Many crimes are opportunistic, and don’t involve a lot of advance planning. Other crimes, though, are very carefully planned. Those preparations are necessary to make sure that the crime can be pulled off successfully. And the planning can take a long time.
That sort of crime can be a little tricky to do well in a crime novel. Readers don’t want to get bogged down in the minutiae of planning. But when they’re woven effectively into the story, those details can be interesting, and can add to the suspense of a story.
Arthur Conan Doyle’s short story, The Red-Headed League introduces a pawnbroker named Jabez Wilson. One day, he learns of a group called the Red Headed League, which is offering employment. The only pre-requisite is that the successful candidate must have red hair (which Wilson does). He decides that there’s no harm in applying, and that the extra income would come in handy. So, he applies for the position and is hired. His task is to copy the Encyclopaedia Britannica, and at first, all goes well. Then, he reports for work one day, only to find that the office locked, and a sign indicates that the Red-Headed League has disbanded. He visits Sherlock Holmes to ask for the detective’s insight on the matter. Holmes agrees to investigate, and finds out that Wilson has been a pawn in a very carefully-orchestrated plan to rob a local bank.

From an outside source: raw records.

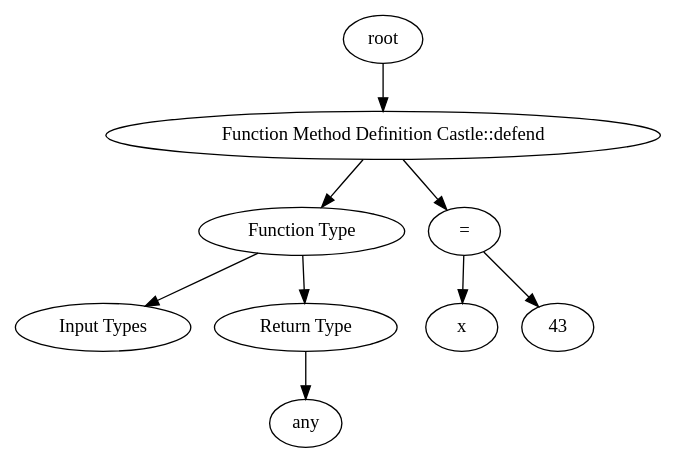
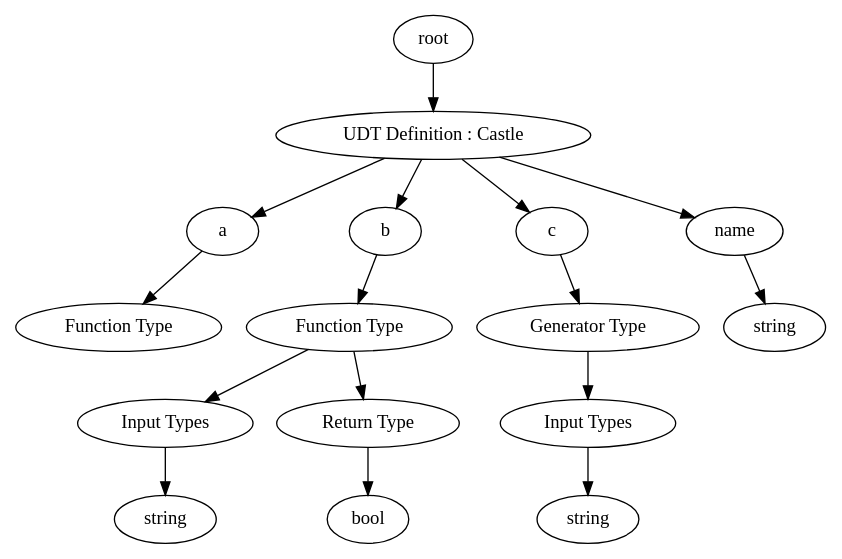
Before and after one commit to pranav-ap/wasp-lang: the diagram in examples/module.dot, drawn with Graphviz. The commit also changed 5 other files, not shown here.

Commit message:
parse generator type within type definitions

```diff
--- a/examples/module.dot
+++ b/examples/module.dot
@@ -1,19 +1,33 @@
 digraph G { 
  "0"   [label="root"]; 
- "1"   [label="Function Method Definition Castle::defend"]; 
+ "1"   [label="UDT Definition : Castle"]; 
  "0" -> "1"; 
- "2"   [label="Function Type"]; 
+ "2"   [label="a"]; 
  "1" -> "2"; 
- "3"   [label="Input Types"]; 
+ "3"   [label="Function Type"]; 
  "2" -> "3"; 
- "4"   [label="Return Type"]; 
- "2" -> "4"; 
- "5"   [label="any"]; 
+ "4"   [label="b"]; 
+ "1" -> "4"; 
+ "5"   [label="Function Type"]; 
  "4" -> "5"; 
- "6"   [label="="]; 
- "1" -> "6"; 
- "7"   [label="x"]; 
+ "6"   [label="Input Types"]; 
+ "5" -> "6"; 
+ "7"   [label="string"]; 
  "6" -> "7"; 
- "8"   [label="43"]; 
- "6" -> "8"; 
+ "8"   [label="Return Type"]; 
+ "5" -> "8"; 
+ "9"   [label="bool"]; 
+ "8" -> "9"; 
+ "10"   [label="c"]; 
+ "1" -> "10"; 
+ "11"   [label="Generator Type"]; 
+ "10" -> "11"; 
+ "12"   [label="Input Types"]; 
+ "11" -> "12"; 
+ "13"   [label="string"]; 
+ "12" -> "13"; 
+ "14"   [label="name"]; 
+ "1" -> "14"; 
+ "15"   [label="string"]; 
+ "14" -> "15"; 
  }
```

A bank robbery is also at the core of Robert Pollock’s Loophole: or, How to Rob a Bank. Professional thief Mike Daniels and his team want to plan a heist. Their target is London’s City Savings Deposit Bank. But, of course, the bank is equipped with plenty of security features, and it won’t be easy to get in. What they need is an architect, and that’s where unemployed architect Stephen Booker comes in. He hasn’t worked in several months, and is desperate for money. So, although he’s reluctant to get involved in an illegal scheme, he eventually falls in with the thieves. Everything is meticulously planned, and quite a bit of time is spent making sure that everything is ready, down to the last detail. The day of the robbery arrives, and, at first, all goes well. But no-one planned on a sudden storm coming up and changing everything…
In Agatha Christie’s And Then There Were None, ten people are invited for a stay on Indian Island, off the Devon coast. For different reasons, each accepts. Then, on the first night, each person is accused of having caused the death of at least one other person. Not long afterwards, one of the guests dies of what turns out to be poison. Later that night, there’s another death. Soon, the remaining people see that they have been lured to the island by someone who’s trying to kill them. Now, they’ll have to catch the killer – and stay alive. In the end, we learn who the killer is and what the motive is. And we learn the details of the meticulous planning that went into this scheme.
Lawrence Sanders’ The Anderson Tapes is the story of a plan to rob an entire building full of apartments. John ‘Duke’ Anderson has recently been released from prison, and has been legitimately employed at a printer’s. But, when he visits a very posh East Side Manhattan apartment building, he starts thinking about all of the wealth in the building, and decides to put together a plan to rob it. Anderson knows he can’t do the job on his own, so he gets in touch with various contacts to get the supplies, help, and financing he’s going to need. And the book includes detailed information on what’s involved in this sort of heist. What Anderson and his confederates don’t know is that various law enforcement agencies, including the FBI, have been monitoring several of the people involved. So, much of the group’s plan is recorded in some way or another. The question is: will the police put the pieces together and stop the thieves before they pull off the robbery?
There’s also a lot of meticulous planning in Frederick Forsyth’s The Day of the Jackal. A far-right French group, Organisation de l’Armée Secrète (OAS), wants to plot to assassinate President Charles de Gaulle. But, of course, he is well-protected. What’s more, most of the members of OAS are known to the police. So, the group decides to hire an ‘outsider’ to do the job. For this, they choose an Englishman who’s known only as the Jackal. No-one knows what this person looks like, nor what his real name is. So, he’s a good choice, from OAS’ perspective. Detective Claude Lebel has the task of trying to find and stop the Jackal, if he can, before the killer gets to de Gaulle. A main focus of the book is the set of preparations the Jackal makes to carry out his mission, and the set of preparations that Lebel and his team make to try to prevent that.
And then there’s Malcolm Mackay’s Glasgow trilogy: The Necessary Death of Lewis Winter, How a Gunman Says Goodbye, and The Sudden Arrival of Violence. All three feature paid assassin Calum MacLean, a man who’s earned a good reputation in the underworld. Part of the reason he’s good at what he does is that he plans carefully. He observes his targets, picks his times and places carefully, and knows what he’s getting into as best he can before he carries out a job. The books include the details about the preparations MacLean makes, and they add to the suspense of the stories.
Putting too much emphasis on the details can take away from the tension of a story. But careful planning is important to a successful plot. Of course, even careful planning doesn’t always present disasters – right, fans of Donald Westlake’s John Dortmunder?
*NOTE: The title of this post is a line from Neil Young’s Angry World.